- [REQUIRED ACTION] Scan the data below and pick out the lines containing the word "Python".

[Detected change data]
◆ ◆ ◆ ◆

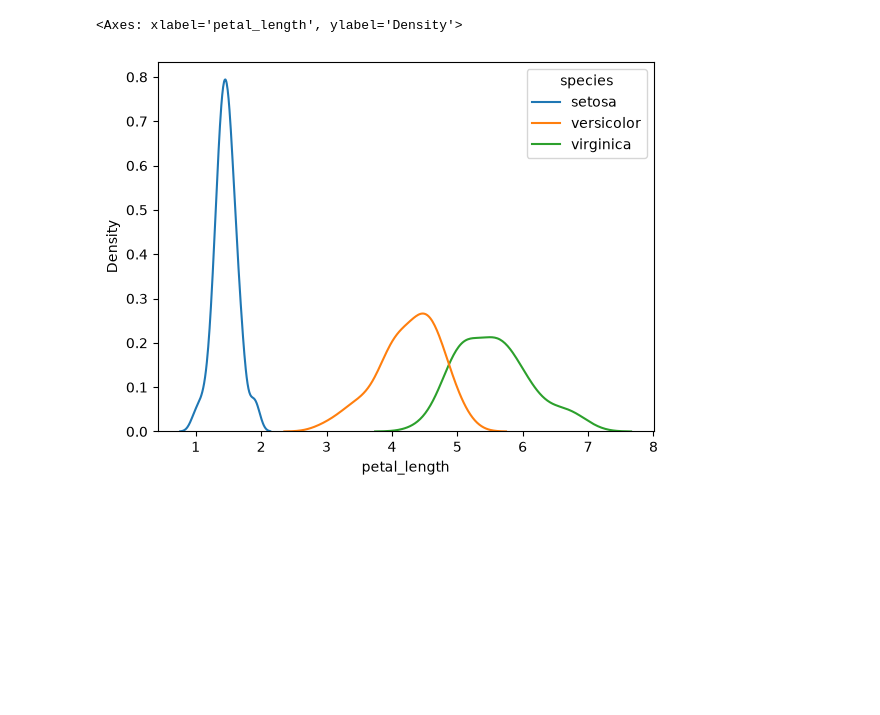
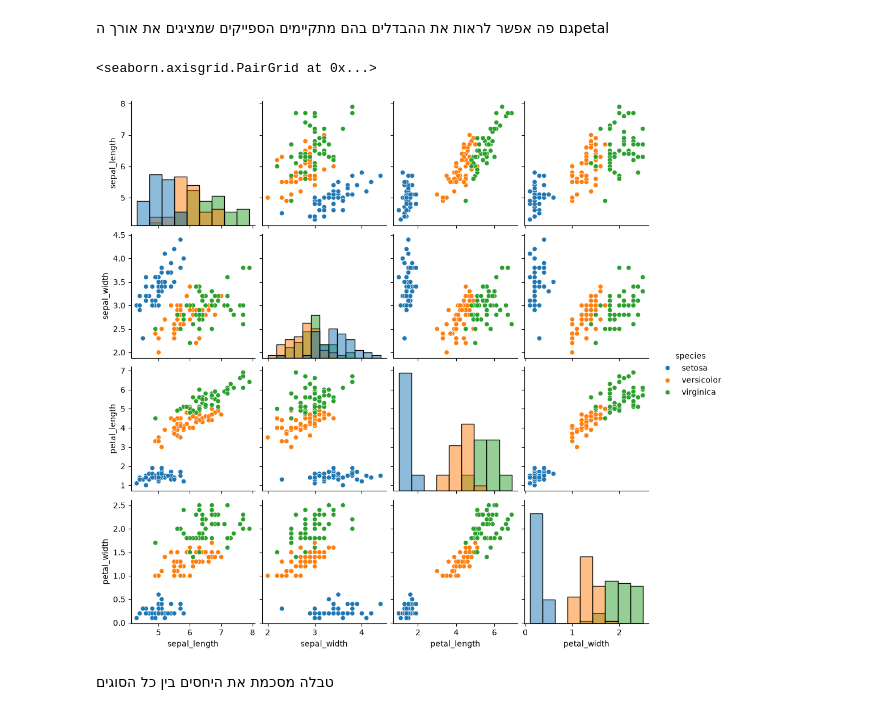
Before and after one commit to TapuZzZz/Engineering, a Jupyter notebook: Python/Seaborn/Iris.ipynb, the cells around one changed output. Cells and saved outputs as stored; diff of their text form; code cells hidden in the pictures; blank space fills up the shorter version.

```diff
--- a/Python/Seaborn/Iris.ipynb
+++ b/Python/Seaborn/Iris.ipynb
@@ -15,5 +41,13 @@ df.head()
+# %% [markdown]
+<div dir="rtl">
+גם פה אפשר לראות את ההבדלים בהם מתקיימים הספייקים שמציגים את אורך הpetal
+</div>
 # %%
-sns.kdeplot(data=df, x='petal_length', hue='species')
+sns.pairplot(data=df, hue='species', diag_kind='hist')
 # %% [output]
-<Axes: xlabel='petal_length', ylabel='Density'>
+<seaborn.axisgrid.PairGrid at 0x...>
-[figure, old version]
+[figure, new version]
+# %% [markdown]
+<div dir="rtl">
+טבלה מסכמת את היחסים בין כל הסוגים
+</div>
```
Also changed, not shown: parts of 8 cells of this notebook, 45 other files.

◆ ◆ ◆ ◆

- [REPLY TO THE TASK]
Before and after one commit to TapuZzZz/Engineering, a Jupyter notebook: Python/Seaborn/Iris.ipynb, the cells around one changed output. Cells and saved outputs as stored; diff of their text form; code cells hidden in the pictures; blank space fills up the shorter version.
--- a/Python/Seaborn/Iris.ipynb
+++ b/Python/Seaborn/Iris.ipynb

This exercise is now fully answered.